**SOURCE DATA**
-*-*-

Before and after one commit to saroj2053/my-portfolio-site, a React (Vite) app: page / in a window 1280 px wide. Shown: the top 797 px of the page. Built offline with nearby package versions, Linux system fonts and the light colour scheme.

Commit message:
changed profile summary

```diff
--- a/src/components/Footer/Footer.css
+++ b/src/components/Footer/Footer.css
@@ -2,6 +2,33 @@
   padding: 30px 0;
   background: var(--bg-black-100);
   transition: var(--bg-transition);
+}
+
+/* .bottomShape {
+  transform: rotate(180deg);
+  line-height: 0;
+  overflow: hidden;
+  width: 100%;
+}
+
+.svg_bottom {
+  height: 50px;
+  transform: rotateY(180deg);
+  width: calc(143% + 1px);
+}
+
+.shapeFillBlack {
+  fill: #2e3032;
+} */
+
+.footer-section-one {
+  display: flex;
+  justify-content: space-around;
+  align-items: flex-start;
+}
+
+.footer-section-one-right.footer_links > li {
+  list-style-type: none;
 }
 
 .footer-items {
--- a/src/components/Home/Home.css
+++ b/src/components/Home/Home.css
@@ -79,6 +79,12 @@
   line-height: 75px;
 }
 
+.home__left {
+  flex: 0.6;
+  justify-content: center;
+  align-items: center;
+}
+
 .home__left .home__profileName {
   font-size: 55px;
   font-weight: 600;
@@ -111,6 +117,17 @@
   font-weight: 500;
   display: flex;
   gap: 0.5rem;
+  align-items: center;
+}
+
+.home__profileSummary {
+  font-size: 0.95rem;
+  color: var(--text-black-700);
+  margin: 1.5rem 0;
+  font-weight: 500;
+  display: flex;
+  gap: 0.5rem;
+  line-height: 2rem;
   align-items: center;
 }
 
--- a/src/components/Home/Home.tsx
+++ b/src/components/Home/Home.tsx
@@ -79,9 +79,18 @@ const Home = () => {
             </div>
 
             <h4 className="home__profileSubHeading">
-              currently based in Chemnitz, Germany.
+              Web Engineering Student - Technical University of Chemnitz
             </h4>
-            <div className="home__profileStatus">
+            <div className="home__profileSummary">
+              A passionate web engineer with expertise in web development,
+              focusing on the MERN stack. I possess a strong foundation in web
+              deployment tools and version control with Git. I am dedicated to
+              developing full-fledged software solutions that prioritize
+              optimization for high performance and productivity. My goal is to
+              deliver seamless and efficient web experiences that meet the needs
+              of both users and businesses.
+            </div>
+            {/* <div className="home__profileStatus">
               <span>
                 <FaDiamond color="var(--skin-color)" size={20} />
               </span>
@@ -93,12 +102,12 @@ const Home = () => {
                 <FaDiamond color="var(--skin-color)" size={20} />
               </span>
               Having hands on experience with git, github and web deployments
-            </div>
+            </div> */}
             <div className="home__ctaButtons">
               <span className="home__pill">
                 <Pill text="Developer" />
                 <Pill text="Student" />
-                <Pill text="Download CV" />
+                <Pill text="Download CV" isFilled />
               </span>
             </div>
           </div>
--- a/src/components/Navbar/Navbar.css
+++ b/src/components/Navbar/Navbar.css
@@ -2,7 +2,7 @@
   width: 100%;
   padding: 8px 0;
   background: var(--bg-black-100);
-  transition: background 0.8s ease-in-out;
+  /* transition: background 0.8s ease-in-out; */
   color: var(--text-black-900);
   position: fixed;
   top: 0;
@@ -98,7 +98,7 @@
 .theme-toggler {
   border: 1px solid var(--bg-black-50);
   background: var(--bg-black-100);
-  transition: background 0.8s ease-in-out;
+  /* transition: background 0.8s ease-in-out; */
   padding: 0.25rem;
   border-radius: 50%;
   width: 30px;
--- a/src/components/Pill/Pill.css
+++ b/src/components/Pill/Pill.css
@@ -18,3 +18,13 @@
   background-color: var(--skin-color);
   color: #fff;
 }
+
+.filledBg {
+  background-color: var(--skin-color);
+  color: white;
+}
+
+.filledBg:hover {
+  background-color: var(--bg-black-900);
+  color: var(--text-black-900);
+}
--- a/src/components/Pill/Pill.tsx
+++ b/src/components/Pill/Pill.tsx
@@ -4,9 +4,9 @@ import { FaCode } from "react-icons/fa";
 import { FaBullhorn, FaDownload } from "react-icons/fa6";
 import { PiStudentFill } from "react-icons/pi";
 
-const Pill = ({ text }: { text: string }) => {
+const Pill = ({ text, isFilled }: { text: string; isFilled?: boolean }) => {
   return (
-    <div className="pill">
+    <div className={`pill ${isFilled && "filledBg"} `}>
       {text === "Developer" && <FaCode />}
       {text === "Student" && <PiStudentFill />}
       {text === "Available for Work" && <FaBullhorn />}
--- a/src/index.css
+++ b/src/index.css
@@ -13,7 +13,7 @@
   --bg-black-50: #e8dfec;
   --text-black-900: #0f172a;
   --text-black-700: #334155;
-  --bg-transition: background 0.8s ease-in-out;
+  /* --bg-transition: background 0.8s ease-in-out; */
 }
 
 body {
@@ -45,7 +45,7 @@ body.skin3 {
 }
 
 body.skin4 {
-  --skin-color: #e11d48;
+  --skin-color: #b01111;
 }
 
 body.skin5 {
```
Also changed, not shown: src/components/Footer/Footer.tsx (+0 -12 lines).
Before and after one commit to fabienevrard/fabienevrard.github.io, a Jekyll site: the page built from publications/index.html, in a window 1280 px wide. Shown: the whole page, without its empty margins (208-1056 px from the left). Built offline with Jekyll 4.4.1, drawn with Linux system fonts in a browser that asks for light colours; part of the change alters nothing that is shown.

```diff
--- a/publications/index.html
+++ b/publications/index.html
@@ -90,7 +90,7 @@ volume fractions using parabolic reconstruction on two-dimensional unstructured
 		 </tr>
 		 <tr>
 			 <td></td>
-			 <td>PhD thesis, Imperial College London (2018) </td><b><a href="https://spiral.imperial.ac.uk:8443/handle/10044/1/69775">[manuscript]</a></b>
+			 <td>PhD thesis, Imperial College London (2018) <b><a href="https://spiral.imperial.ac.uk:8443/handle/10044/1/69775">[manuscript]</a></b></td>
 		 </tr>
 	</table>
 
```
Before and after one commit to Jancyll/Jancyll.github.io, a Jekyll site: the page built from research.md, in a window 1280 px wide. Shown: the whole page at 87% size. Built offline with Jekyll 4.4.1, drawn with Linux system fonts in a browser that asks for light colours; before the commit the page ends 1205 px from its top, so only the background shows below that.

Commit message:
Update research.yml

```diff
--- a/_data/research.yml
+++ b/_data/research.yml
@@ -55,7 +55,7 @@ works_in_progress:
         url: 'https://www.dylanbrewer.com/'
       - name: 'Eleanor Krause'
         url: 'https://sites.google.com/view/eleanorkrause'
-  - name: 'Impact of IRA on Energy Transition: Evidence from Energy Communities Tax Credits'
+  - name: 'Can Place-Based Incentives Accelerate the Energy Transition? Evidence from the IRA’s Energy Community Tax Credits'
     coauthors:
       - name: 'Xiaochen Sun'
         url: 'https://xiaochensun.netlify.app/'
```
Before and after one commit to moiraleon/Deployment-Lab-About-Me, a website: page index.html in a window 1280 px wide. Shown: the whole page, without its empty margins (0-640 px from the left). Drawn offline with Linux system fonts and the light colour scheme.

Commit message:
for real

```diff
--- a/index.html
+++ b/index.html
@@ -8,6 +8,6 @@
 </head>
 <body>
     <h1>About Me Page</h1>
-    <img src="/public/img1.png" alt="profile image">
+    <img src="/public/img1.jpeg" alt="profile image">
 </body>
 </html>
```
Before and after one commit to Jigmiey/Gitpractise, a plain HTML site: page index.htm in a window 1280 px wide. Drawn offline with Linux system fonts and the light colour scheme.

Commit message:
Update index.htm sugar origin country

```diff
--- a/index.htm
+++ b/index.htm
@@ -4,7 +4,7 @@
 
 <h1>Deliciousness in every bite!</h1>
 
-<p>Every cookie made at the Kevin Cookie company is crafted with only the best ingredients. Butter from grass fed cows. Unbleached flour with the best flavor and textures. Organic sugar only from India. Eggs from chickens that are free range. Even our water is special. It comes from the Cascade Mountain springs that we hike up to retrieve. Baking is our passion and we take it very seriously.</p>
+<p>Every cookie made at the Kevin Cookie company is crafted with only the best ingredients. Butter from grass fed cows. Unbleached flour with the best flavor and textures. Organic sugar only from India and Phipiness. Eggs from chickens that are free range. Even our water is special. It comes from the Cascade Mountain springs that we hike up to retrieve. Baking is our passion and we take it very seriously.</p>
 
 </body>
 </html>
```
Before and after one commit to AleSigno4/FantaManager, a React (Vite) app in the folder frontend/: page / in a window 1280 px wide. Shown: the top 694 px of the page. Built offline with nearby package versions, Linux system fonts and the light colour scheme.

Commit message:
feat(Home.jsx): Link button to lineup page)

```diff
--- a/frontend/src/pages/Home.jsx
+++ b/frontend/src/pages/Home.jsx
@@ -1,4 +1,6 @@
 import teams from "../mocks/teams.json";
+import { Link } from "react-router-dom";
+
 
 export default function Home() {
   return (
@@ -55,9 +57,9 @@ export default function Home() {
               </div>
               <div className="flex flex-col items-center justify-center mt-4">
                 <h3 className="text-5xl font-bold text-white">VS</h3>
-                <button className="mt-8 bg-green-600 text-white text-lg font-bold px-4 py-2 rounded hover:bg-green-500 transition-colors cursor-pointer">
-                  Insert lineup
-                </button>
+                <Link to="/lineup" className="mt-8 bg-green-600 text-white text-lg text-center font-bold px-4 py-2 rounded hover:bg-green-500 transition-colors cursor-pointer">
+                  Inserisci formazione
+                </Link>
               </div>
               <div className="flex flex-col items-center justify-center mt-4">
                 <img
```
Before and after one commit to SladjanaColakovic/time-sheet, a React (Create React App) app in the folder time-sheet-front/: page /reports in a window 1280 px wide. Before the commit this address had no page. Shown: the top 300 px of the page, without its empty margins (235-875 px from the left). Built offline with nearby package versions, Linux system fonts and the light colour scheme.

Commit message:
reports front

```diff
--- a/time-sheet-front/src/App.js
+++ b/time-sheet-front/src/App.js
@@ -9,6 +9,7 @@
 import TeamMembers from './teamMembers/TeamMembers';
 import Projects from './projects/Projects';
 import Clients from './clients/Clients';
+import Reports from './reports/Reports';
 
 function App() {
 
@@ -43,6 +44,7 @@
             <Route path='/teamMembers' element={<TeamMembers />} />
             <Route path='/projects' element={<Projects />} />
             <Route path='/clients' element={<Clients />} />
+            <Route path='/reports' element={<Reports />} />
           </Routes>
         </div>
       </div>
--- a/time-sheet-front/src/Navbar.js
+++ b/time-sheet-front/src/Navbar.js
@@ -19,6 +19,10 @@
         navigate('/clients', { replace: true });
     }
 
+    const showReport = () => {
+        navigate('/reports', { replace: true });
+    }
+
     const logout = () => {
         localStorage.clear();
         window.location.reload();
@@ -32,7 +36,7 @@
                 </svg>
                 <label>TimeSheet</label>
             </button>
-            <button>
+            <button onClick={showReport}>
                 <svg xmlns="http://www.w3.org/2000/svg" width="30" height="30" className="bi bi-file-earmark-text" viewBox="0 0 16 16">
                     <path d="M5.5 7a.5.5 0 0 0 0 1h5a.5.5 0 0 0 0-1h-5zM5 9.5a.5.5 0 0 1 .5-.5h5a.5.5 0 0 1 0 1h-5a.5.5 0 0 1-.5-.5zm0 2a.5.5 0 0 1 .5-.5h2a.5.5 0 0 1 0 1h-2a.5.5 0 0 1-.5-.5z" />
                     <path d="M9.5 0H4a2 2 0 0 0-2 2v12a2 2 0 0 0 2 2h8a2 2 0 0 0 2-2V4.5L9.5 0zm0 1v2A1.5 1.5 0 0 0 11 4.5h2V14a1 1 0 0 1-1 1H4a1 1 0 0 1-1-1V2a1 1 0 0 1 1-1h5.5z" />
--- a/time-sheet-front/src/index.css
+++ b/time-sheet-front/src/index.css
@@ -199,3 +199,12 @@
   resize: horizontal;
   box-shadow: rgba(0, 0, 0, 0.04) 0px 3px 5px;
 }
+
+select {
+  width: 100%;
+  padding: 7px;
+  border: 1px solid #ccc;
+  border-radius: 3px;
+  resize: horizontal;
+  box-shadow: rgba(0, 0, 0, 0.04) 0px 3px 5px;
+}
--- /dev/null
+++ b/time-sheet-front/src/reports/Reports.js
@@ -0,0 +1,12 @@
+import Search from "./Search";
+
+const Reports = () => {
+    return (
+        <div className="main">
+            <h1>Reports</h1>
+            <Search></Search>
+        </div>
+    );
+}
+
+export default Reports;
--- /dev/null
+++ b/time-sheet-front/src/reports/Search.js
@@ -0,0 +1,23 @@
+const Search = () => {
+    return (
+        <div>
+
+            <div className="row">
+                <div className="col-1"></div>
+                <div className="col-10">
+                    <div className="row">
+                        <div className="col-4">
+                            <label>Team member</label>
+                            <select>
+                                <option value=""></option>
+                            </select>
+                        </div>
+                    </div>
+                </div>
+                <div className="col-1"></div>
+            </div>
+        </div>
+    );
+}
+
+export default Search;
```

-*-*-

**TRY IT**
Starting from the records above, filter out all lines except those containing the word "height".

**SOLUTION TO THIS PROBLEM**
+  line-height: 0;
+  height: 50px;
   line-height: 75px;
+  line-height: 2rem;
                 <svg xmlns="http://www.w3.org/2000/svg" width="30" height="30" className="bi bi-file-earmark-text" viewBox="0 0 16 16">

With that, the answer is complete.